_Records for this exercise:_
★ ★ ★ ★ ★
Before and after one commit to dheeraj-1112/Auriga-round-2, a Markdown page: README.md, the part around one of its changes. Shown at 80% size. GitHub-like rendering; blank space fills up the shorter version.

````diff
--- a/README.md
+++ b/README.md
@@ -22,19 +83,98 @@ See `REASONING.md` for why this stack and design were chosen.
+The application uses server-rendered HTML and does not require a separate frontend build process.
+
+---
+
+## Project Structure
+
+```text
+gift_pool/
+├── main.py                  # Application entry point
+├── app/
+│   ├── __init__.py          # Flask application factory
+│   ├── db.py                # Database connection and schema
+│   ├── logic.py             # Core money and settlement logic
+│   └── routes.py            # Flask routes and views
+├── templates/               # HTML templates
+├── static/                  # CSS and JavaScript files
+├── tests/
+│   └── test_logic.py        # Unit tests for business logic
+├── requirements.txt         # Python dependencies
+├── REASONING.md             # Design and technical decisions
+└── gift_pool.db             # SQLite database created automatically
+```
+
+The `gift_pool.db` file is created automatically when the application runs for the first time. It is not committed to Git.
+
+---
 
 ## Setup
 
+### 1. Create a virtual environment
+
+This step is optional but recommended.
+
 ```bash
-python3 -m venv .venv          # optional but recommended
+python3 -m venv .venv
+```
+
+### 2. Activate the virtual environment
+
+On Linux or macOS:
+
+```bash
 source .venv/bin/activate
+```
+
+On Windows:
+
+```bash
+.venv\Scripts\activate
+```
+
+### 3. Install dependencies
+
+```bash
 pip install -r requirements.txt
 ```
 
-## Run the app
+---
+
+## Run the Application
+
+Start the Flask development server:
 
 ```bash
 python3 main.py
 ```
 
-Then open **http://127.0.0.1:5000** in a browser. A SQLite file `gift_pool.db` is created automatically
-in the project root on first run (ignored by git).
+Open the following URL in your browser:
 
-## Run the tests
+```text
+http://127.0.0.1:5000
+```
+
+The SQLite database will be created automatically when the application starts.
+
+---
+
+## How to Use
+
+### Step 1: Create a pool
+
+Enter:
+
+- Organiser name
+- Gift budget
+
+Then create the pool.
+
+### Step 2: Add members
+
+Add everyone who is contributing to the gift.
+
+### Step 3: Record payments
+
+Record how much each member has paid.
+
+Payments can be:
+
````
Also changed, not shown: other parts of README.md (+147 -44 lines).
★ ★ ★ ★ ★
_Task instructions:_ From beginning to end, the data must be duplicated exactly.

_Task result:_
Before and after one commit to dheeraj-1112/Auriga-round-2, a Markdown page: README.md, the part around one of its changes. Shown at 80% size. GitHub-like rendering; blank space fills up the shorter version.

````diff
--- a/README.md
+++ b/README.md
@@ -22,19 +83,98 @@ See `REASONING.md` for why this stack and design were chosen.
+The application uses server-rendered HTML and does not require a separate frontend build process.
+
+---
+
+## Project Structure
+
+```text
+gift_pool/
+├── main.py                  # Application entry point
+├── app/
+│   ├── __init__.py          # Flask application factory
+│   ├── db.py                # Database connection and schema
+│   ├── logic.py             # Core money and settlement logic
+│   └── routes.py            # Flask routes and views
+├── templates/               # HTML templates
+├── static/                  # CSS and JavaScript files
+├── tests/
+│   └── test_logic.py        # Unit tests for business logic
+├── requirements.txt         # Python dependencies
+├── REASONING.md             # Design and technical decisions
+└── gift_pool.db             # SQLite database created automatically
+```
+
+The `gift_pool.db` file is created automatically when the application runs for the first time. It is not committed to Git.
+
+---
 
 ## Setup
 
+### 1. Create a virtual environment
+
+This step is optional but recommended.
+
 ```bash
-python3 -m venv .venv          # optional but recommended
+python3 -m venv .venv
+```
+
+### 2. Activate the virtual environment
+
+On Linux or macOS:
+
+```bash
 source .venv/bin/activate
+```
+
+On Windows:
+
+```bash
+.venv\Scripts\activate
+```
+
+### 3. Install dependencies
+
+```bash
 pip install -r requirements.txt
 ```
 
-## Run the app
+---
+
+## Run the Application
+
+Start the Flask development server:
 
 ```bash
 python3 main.py
 ```
 
-Then open **http://127.0.0.1:5000** in a browser. A SQLite file `gift_pool.db` is created automatically
-in the project root on first run (ignored by git).
+Open the following URL in your browser:
 
-## Run the tests
+```text
+http://127.0.0.1:5000
+```
+
+The SQLite database will be created automatically when the application starts.
+
+---
+
+## How to Use
+
+### Step 1: Create a pool
+
+Enter:
+
+- Organiser name
+- Gift budget
+
+Then create the pool.
+
+### Step 2: Add members
+
+Add everyone who is contributing to the gift.
+
+### Step 3: Record payments
+
+Record how much each member has paid.
+
+Payments can be:
+
````
Also changed, not shown: other parts of README.md (+147 -44 lines).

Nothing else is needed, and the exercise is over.